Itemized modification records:

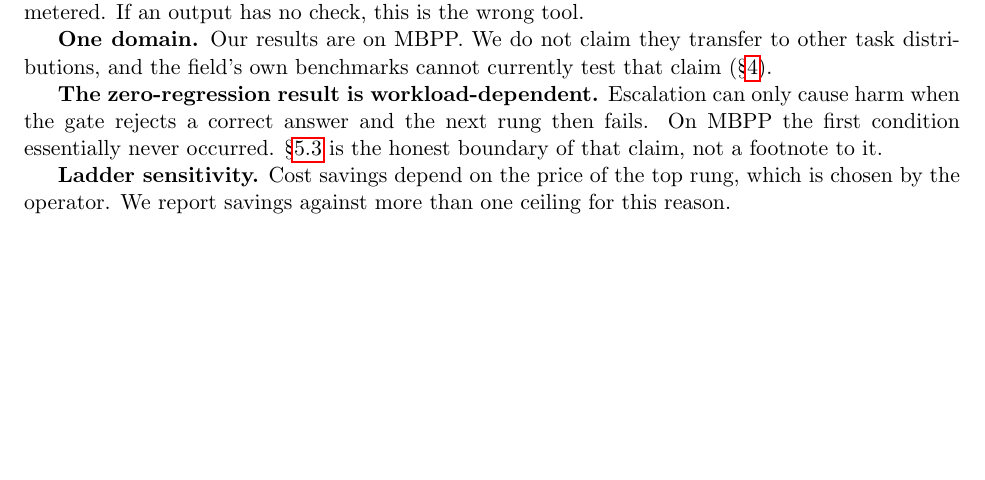
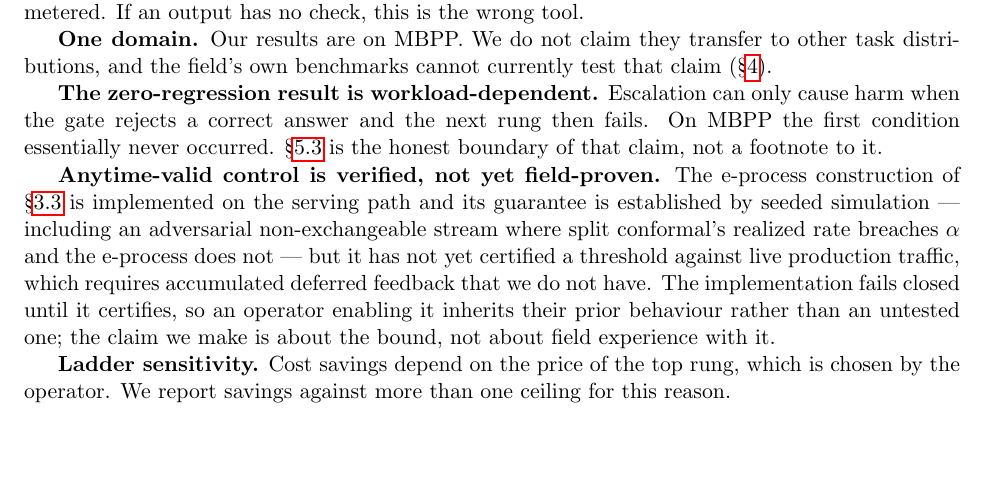
Before and after one commit to dshakes/firstpass, a LaTeX paper (paper/main.tex): part of page 10 of 11, cut so that both start at the same text, the shorter picture padded with empty space. Compiled offline with pdfLaTeX.

Commit message:
docs(paper): state that anytime-valid control is verified, not field-proven (#213)
Section 3.3 is now the paper's strongest claim, and it did not say that the
e-process has never certified a threshold against live traffic. Its guarantee
rests on seeded simulation - including the adversarial non-exchangeable
stream where split conformal breaches alpha and the e-process does not - not
on production experience.

A reviewer would reasonably ask, and the answer is better volunteered than
extracted. The Limitations entry says what is established (the bound), what
is not (field experience), and why enabling it is nonetheless safe: the
implementation fails closed until it certifies, so an operator inherits their
prior behaviour rather than an untested one.

Paper builds clean (8 pages); all 66 numeric claims still trace to committed
artifacts.

```diff
--- a/paper/main.tex
+++ b/paper/main.tex
@@ -536,6 +536,15 @@ gate rejects a correct answer and the next rung then fails. On MBPP the first co
 never occurred. \S\ref{sec:results-sweep} is the honest boundary of that claim, not a footnote to
 it.
 
+\textbf{Anytime-valid control is verified, not yet field-proven.} The e-process construction of
+\S\ref{sec:anytime} is implemented on the serving path and its guarantee is established by seeded
+simulation --- including an adversarial non-exchangeable stream where split conformal's realized rate
+breaches $\alpha$ and the e-process does not --- but it has not yet certified a threshold against
+live production traffic, which requires accumulated deferred feedback that we do not have. The
+implementation fails closed until it certifies, so an operator enabling it inherits their prior
+behaviour rather than an untested one; the claim we make is about the bound, not about field
+experience with it.
+
 \textbf{Ladder sensitivity.} Cost savings depend on the price of the top rung, which is chosen by
 the operator. We report savings against more than one ceiling for this reason.
 
```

Your instructions: Reproduce each line above exactly, but not a single picture.

Task result:
Before and after one commit to dshakes/firstpass, a LaTeX paper (paper/main.tex): part of page 10 of 11, cut so that both start at the same text, the shorter picture padded with empty space. Compiled offline with pdfLaTeX.

Commit message:
docs(paper): state that anytime-valid control is verified, not field-proven (#213)
Section 3.3 is now the paper's strongest claim, and it did not say that the
e-process has never certified a threshold against live traffic. Its guarantee
rests on seeded simulation - including the adversarial non-exchangeable
stream where split conformal breaches alpha and the e-process does not - not
on production experience.

A reviewer would reasonably ask, and the answer is better volunteered than
extracted. The Limitations entry says what is established (the bound), what
is not (field experience), and why enabling it is nonetheless safe: the
implementation fails closed until it certifies, so an operator inherits their
prior behaviour rather than an untested one.

Paper builds clean (8 pages); all 66 numeric claims still trace to committed
artifacts.

```diff
--- a/paper/main.tex
+++ b/paper/main.tex
@@ -536,6 +536,15 @@ gate rejects a correct answer and the next rung then fails. On MBPP the first co
 never occurred. \S\ref{sec:results-sweep} is the honest boundary of that claim, not a footnote to
 it.
 
+\textbf{Anytime-valid control is verified, not yet field-proven.} The e-process construction of
+\S\ref{sec:anytime} is implemented on the serving path and its guarantee is established by seeded
+simulation --- including an adversarial non-exchangeable stream where split conformal's realized rate
+breaches $\alpha$ and the e-process does not --- but it has not yet certified a threshold against
+live production traffic, which requires accumulated deferred feedback that we do not have. The
+implementation fails closed until it certifies, so an operator enabling it inherits their prior
+behaviour rather than an untested one; the claim we make is about the bound, not about field
+experience with it.
+
 \textbf{Ladder sensitivity.} Cost savings depend on the price of the top rung, which is chosen by
 the operator. We report savings against more than one ceiling for this reason.
 
```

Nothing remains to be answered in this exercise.